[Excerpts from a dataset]
::::
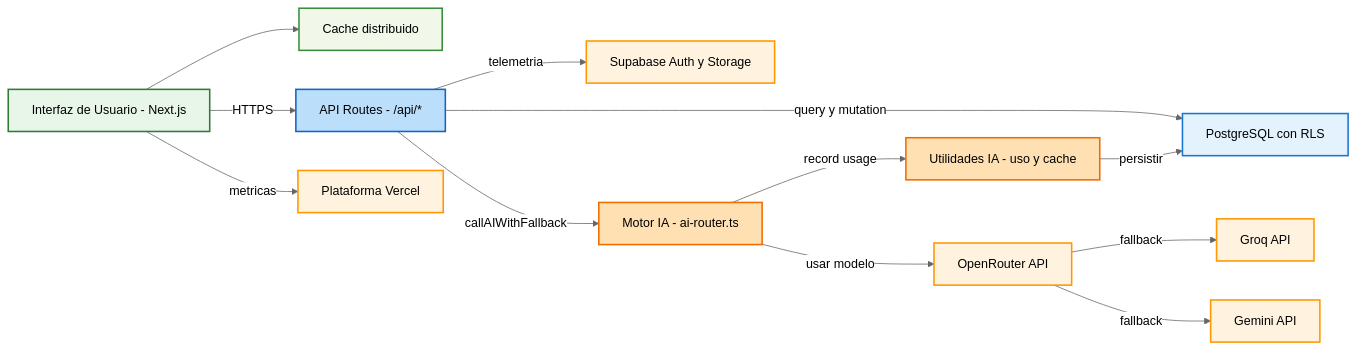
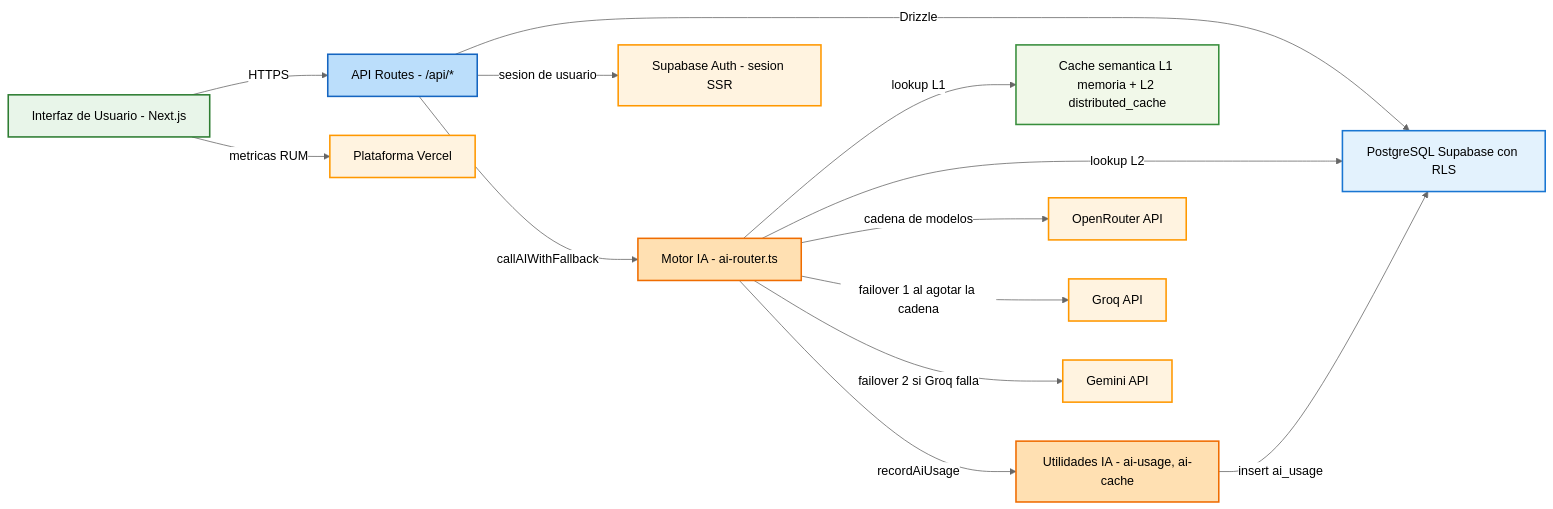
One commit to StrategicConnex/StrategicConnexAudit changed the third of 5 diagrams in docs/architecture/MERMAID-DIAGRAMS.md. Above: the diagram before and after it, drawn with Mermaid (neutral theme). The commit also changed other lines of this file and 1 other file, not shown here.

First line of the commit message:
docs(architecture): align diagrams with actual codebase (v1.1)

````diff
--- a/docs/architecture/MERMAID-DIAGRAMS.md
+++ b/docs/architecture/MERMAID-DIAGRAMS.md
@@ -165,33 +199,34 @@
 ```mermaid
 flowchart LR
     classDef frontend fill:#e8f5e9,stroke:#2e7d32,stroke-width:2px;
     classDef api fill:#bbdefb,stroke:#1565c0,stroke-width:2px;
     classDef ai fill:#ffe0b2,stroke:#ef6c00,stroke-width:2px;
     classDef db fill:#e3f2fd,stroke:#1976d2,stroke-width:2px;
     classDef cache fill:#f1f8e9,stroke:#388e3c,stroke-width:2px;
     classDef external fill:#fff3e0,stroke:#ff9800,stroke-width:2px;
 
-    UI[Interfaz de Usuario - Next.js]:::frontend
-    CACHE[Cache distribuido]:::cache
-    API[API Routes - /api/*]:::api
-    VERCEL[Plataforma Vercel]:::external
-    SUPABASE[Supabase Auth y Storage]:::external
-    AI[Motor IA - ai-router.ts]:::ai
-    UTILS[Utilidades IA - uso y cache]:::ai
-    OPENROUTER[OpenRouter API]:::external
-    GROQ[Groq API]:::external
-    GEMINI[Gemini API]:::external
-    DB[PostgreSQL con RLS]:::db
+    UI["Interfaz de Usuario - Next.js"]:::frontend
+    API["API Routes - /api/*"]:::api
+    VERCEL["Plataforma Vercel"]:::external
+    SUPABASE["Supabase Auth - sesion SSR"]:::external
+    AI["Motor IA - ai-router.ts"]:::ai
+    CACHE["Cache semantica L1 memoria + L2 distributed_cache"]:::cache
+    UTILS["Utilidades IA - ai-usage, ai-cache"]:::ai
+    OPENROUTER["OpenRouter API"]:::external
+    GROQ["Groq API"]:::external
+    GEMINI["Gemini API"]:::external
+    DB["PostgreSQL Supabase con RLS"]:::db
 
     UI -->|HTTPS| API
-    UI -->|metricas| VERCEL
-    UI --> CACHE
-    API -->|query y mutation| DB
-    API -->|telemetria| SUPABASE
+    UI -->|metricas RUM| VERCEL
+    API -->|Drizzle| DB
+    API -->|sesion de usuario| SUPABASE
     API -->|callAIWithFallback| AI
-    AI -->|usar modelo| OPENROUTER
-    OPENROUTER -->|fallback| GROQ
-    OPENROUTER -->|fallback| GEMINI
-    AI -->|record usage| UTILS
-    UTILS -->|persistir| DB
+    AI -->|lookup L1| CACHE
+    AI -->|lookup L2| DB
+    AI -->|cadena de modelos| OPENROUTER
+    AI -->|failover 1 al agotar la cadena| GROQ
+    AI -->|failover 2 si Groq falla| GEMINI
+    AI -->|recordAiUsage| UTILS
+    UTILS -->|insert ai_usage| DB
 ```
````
::::
Task requirements —
In the entries above, count each line holding "UTILS" and report the total and nothing more.

Worked solution —
6